Narrated by Toe (who also has the magical power to pause and fast-forward through the footage), “Shorts” is a purposely disjointed feature. Rodriguez is smart to rearrange story points, promoting a confusing swell of nervous energy to best backdrop the comedic disorder. There’s no off button to the picture, leaving those sensitive to noise at the mercy of Rodriguez and his inability to throttle his immature exuberance. “Shorts” barrels ahead with annoying, camera-mugging child actors (Bennett and Vanier are inexcusably insufferable) and screeching visual effects, creating a piercing explosion of sight gags and cartoon sound cues, including random fart noises during the chapter breaks. Why? Because Rodriguez can.

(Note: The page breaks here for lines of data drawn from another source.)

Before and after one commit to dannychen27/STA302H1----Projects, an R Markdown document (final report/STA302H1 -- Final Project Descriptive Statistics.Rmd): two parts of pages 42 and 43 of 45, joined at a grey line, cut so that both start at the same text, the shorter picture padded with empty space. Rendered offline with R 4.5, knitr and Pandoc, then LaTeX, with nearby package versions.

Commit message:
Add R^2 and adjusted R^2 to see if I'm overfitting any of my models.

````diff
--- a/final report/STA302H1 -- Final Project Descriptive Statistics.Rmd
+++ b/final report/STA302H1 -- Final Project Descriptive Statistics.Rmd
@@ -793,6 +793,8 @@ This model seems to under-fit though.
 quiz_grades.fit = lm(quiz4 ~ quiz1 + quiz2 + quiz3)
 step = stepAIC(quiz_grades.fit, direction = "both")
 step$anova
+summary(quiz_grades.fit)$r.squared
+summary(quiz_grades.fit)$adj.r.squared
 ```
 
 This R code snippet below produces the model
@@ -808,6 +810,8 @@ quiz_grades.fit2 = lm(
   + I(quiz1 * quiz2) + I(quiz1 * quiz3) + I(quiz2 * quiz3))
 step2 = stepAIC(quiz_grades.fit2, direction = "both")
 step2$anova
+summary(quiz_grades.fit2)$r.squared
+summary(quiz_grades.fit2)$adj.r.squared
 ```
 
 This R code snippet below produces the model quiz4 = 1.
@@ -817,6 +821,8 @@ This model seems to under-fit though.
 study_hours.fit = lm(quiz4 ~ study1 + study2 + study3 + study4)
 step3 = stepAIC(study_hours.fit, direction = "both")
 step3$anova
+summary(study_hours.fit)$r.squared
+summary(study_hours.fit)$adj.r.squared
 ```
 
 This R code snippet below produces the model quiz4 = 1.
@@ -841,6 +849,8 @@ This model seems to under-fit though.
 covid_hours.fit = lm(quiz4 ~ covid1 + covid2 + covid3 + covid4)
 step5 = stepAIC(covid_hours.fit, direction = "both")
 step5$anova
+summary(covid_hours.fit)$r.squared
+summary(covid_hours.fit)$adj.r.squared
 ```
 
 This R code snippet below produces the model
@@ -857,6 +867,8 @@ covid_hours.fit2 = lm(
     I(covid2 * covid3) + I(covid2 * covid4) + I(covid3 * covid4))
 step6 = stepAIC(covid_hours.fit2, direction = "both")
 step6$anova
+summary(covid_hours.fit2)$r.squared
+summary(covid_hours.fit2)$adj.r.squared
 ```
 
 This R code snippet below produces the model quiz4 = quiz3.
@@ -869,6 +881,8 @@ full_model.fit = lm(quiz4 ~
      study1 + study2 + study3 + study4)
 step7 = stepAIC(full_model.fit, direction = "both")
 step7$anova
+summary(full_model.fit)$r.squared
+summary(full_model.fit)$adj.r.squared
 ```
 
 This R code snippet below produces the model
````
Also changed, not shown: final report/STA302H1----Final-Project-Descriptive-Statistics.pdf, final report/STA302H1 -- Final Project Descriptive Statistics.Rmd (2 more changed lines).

Kids will likely devour this fantasia of bug-eyed reactions, miniature alien invasions, thespian hyperactivity, and booger monsters (one of the many icky and oddly predictable wishing rock mishaps), and Rodriguez makes it clear he’s playing right to the nose-pickers. Still, the base sensibilities displayed here are covering for a decided lack of imagination. The man of a thousand jobs comes across as desperate to please, using every pandering device he can exploit to get the kids on his side. While there’s some thrill in seeing Duckie and Steff share the frame once again, there’s nothing for adults to latch onto with “Shorts.” It’s a vacuous feature, devoid of any charms; a cartoon mishmash missing fizz and ingenuity to make it bearable to any audience member crazy enough to evolve beyond a fascination with nostril functions.

My rating: D